> [WORK TASK]:
Where a line of the entries holds the string "impossible", copy that line.
════════
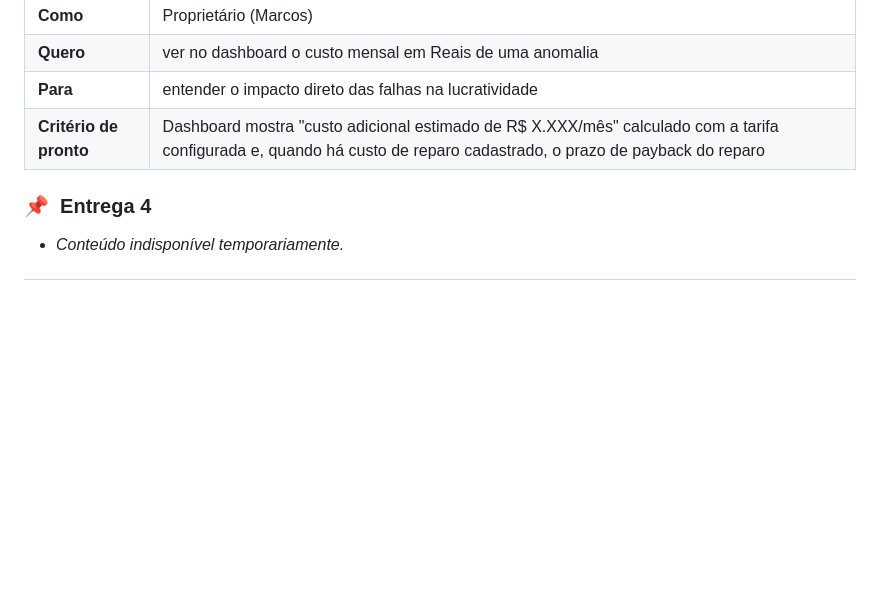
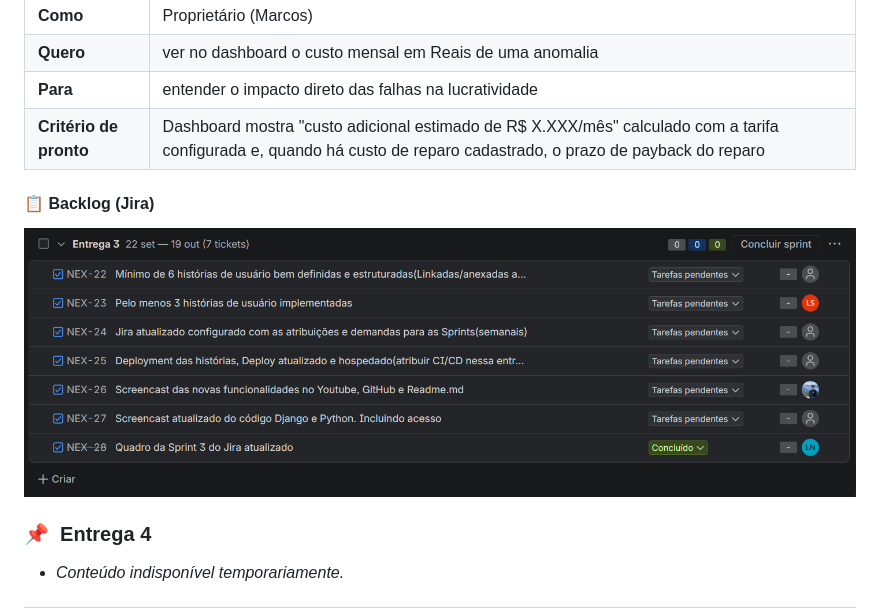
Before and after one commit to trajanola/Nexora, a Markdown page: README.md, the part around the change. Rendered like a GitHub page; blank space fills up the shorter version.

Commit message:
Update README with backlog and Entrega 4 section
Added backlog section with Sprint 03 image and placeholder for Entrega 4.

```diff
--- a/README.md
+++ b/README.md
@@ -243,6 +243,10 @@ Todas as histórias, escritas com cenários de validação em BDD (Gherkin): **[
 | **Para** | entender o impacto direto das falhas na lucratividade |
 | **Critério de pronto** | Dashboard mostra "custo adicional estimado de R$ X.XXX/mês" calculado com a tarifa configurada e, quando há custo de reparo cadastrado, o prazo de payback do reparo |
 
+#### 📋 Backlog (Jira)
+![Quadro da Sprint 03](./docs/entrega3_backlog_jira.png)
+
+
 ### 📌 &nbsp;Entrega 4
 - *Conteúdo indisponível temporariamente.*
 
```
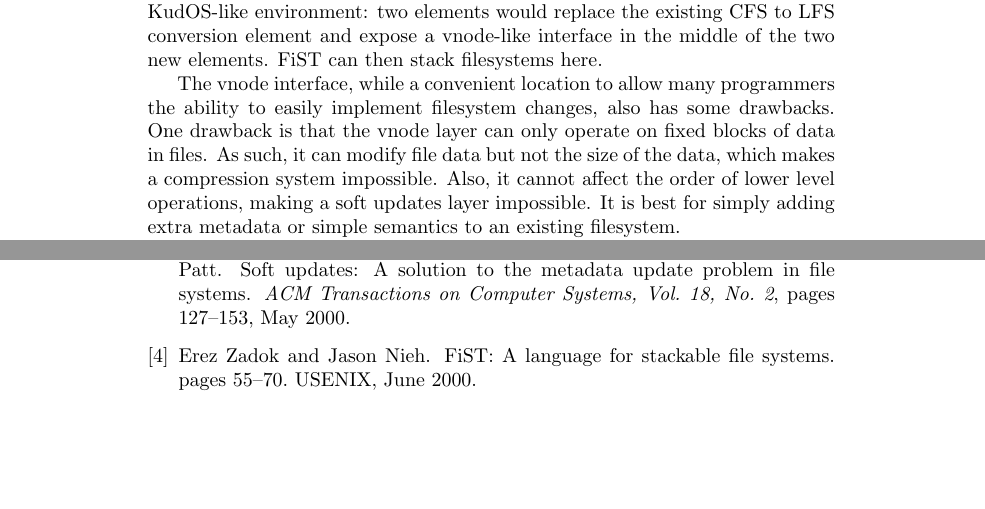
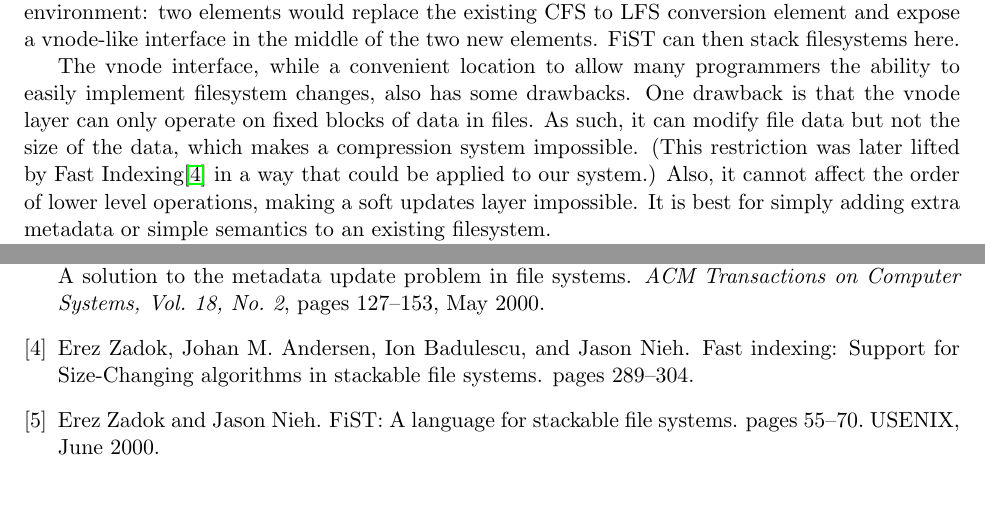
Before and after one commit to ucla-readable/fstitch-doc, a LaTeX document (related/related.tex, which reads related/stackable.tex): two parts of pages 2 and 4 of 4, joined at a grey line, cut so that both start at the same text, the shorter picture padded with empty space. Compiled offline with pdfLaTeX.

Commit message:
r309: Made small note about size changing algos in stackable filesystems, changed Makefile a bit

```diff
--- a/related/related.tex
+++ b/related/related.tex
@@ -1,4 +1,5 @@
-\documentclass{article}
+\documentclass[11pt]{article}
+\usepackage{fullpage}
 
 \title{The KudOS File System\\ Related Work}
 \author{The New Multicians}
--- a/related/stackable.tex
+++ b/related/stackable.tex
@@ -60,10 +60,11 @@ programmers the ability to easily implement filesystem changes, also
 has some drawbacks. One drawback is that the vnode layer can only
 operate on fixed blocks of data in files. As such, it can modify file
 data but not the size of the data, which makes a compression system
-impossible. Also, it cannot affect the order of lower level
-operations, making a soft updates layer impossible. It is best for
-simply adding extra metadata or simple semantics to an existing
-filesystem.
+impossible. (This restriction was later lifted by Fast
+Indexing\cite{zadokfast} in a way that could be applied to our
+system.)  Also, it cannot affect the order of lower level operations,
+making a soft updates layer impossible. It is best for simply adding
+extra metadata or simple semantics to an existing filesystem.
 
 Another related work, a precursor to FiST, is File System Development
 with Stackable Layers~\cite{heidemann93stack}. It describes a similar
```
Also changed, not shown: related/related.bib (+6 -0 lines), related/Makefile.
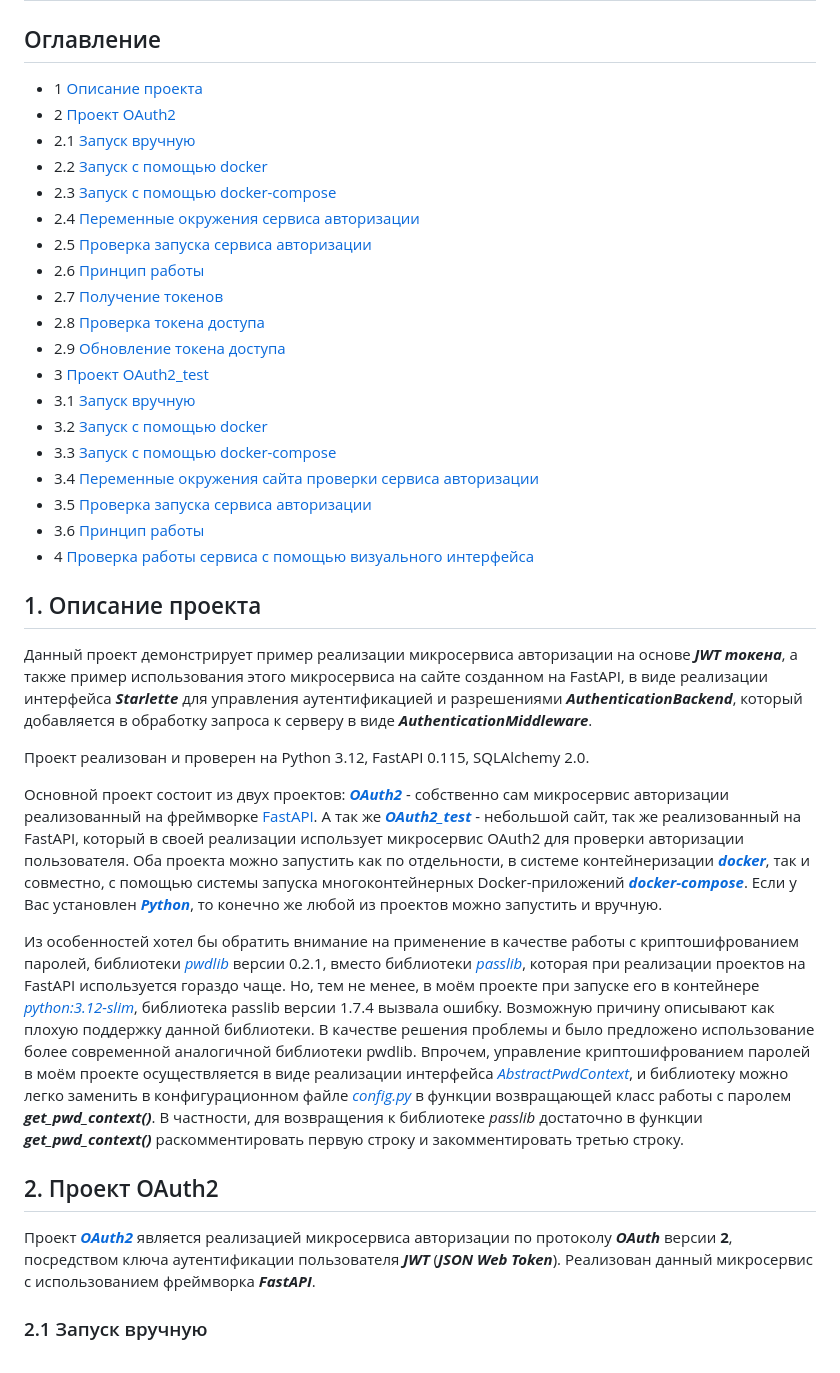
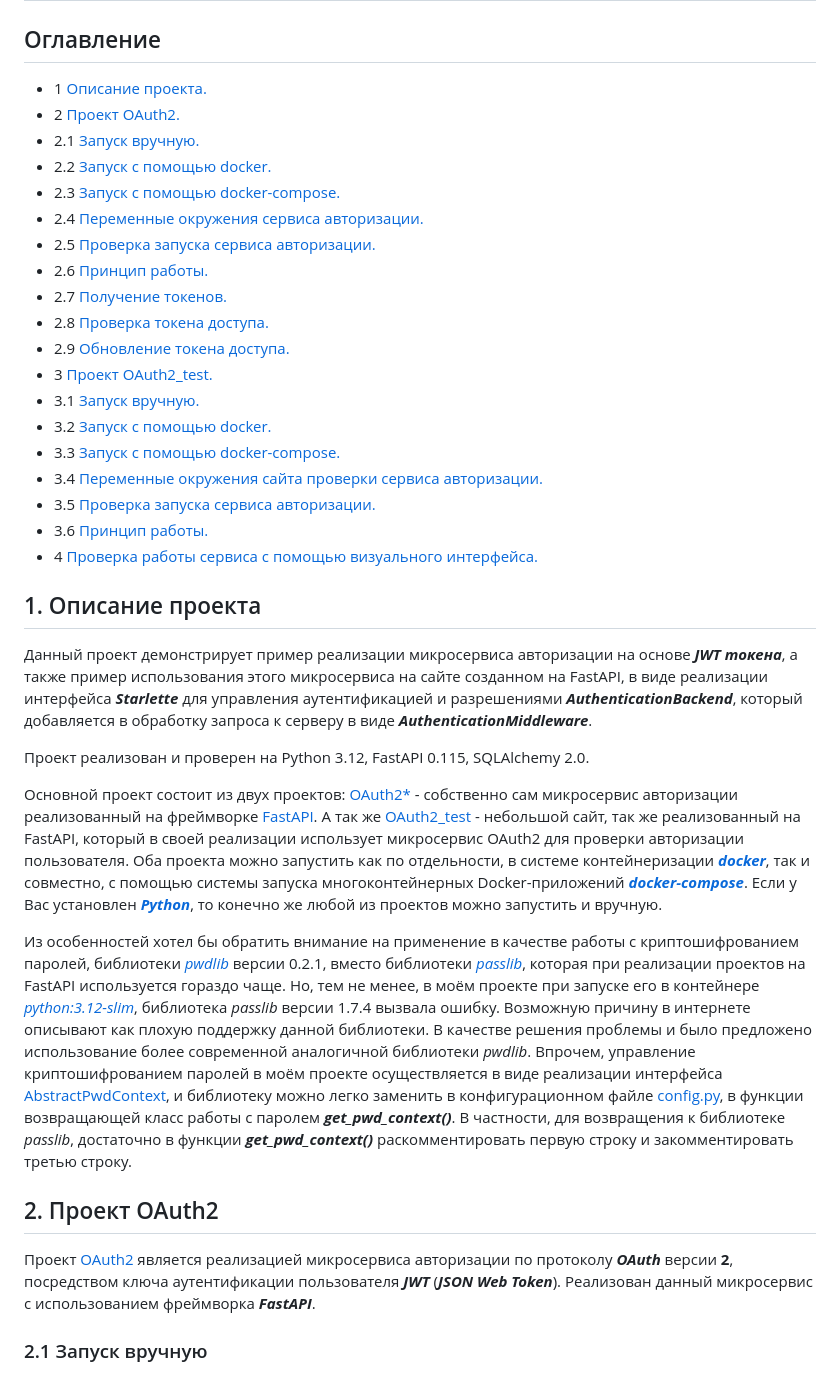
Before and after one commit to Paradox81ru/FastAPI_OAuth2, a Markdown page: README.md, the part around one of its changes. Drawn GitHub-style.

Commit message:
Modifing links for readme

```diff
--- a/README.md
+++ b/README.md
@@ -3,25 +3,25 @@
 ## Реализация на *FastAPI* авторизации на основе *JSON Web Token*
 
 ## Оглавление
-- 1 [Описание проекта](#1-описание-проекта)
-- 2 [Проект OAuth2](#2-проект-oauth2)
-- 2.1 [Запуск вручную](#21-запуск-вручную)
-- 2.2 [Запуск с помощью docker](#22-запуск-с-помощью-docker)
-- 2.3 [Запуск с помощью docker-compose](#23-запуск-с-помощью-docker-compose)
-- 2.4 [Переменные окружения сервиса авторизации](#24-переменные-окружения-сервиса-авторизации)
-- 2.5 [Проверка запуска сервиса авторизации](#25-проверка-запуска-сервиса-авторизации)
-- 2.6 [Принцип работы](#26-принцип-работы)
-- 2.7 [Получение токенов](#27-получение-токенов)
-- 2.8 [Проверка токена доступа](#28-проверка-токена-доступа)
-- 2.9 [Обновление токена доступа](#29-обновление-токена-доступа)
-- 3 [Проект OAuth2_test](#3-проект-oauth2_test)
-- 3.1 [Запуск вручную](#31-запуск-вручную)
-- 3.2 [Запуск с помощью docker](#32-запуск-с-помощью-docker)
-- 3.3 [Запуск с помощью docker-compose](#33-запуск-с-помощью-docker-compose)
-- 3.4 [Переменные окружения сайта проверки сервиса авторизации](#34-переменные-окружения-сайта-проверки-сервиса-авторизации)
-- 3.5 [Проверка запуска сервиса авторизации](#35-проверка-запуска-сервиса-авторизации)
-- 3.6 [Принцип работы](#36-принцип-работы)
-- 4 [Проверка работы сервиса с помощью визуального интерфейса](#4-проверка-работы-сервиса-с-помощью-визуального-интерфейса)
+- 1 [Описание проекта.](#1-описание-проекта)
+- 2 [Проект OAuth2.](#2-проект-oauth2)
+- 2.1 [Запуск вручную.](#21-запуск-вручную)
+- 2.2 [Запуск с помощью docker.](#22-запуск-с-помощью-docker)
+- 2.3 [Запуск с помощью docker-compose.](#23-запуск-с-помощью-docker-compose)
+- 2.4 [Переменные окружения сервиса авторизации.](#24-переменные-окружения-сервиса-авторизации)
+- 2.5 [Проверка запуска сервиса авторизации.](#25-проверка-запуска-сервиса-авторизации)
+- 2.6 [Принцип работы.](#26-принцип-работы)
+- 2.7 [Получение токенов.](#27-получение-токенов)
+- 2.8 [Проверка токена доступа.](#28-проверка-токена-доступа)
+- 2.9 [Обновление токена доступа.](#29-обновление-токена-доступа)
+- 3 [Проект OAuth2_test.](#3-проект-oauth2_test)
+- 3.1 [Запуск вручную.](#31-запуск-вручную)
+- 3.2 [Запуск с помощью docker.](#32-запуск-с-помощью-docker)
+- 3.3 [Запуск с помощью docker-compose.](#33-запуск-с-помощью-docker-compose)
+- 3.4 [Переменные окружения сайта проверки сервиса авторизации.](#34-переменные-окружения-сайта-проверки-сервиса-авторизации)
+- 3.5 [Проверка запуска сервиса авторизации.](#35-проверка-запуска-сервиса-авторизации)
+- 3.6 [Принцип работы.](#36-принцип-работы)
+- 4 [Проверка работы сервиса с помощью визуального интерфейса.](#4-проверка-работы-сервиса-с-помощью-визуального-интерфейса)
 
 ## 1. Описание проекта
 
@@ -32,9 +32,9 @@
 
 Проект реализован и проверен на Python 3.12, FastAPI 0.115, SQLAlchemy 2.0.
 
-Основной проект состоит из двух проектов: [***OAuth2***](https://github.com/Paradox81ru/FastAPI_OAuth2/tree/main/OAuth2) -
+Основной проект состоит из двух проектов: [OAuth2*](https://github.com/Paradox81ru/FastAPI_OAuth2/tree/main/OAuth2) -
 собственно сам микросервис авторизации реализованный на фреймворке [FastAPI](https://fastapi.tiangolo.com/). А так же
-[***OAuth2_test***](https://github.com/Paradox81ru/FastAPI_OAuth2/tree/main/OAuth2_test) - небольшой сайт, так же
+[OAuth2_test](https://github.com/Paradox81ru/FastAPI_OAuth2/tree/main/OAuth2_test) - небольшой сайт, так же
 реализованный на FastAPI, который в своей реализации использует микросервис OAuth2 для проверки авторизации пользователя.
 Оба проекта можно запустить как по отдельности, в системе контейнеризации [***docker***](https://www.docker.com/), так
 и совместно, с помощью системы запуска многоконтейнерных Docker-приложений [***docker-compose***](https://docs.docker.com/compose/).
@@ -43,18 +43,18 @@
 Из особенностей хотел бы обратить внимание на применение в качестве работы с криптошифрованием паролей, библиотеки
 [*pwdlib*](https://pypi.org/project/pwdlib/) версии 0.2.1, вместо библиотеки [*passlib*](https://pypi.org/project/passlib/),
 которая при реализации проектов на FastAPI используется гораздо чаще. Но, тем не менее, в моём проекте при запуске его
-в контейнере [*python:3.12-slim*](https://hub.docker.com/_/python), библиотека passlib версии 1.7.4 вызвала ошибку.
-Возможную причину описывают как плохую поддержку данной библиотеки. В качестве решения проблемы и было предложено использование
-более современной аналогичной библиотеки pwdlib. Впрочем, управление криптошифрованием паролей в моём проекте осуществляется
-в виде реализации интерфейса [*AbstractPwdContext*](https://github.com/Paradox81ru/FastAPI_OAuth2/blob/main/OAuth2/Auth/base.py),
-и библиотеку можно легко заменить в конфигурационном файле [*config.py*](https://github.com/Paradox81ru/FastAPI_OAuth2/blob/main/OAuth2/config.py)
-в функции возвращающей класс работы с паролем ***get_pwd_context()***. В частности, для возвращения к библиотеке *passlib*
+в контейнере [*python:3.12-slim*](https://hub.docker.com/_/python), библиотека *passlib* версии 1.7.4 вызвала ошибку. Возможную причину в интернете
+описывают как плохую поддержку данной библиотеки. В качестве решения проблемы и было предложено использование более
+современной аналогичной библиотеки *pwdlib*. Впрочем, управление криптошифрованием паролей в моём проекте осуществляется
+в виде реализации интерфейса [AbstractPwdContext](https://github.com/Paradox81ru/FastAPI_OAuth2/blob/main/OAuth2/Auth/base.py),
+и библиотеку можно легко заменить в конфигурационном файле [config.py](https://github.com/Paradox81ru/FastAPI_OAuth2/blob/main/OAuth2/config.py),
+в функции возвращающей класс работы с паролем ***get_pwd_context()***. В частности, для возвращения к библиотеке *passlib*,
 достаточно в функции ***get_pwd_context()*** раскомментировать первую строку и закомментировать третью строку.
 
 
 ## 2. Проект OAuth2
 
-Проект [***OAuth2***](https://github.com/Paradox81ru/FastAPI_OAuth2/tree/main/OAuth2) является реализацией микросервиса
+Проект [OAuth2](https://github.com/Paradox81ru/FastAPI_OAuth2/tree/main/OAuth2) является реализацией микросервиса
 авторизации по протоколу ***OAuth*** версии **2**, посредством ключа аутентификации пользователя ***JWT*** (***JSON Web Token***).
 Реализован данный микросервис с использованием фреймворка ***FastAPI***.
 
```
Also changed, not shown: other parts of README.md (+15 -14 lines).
════════
> [ANSWER SPACE]:
-impossible. Also, it cannot affect the order of lower level
-operations, making a soft updates layer impossible. It is best for
+impossible. (This restriction was later lifted by Fast
+making a soft updates layer impossible. It is best for simply adding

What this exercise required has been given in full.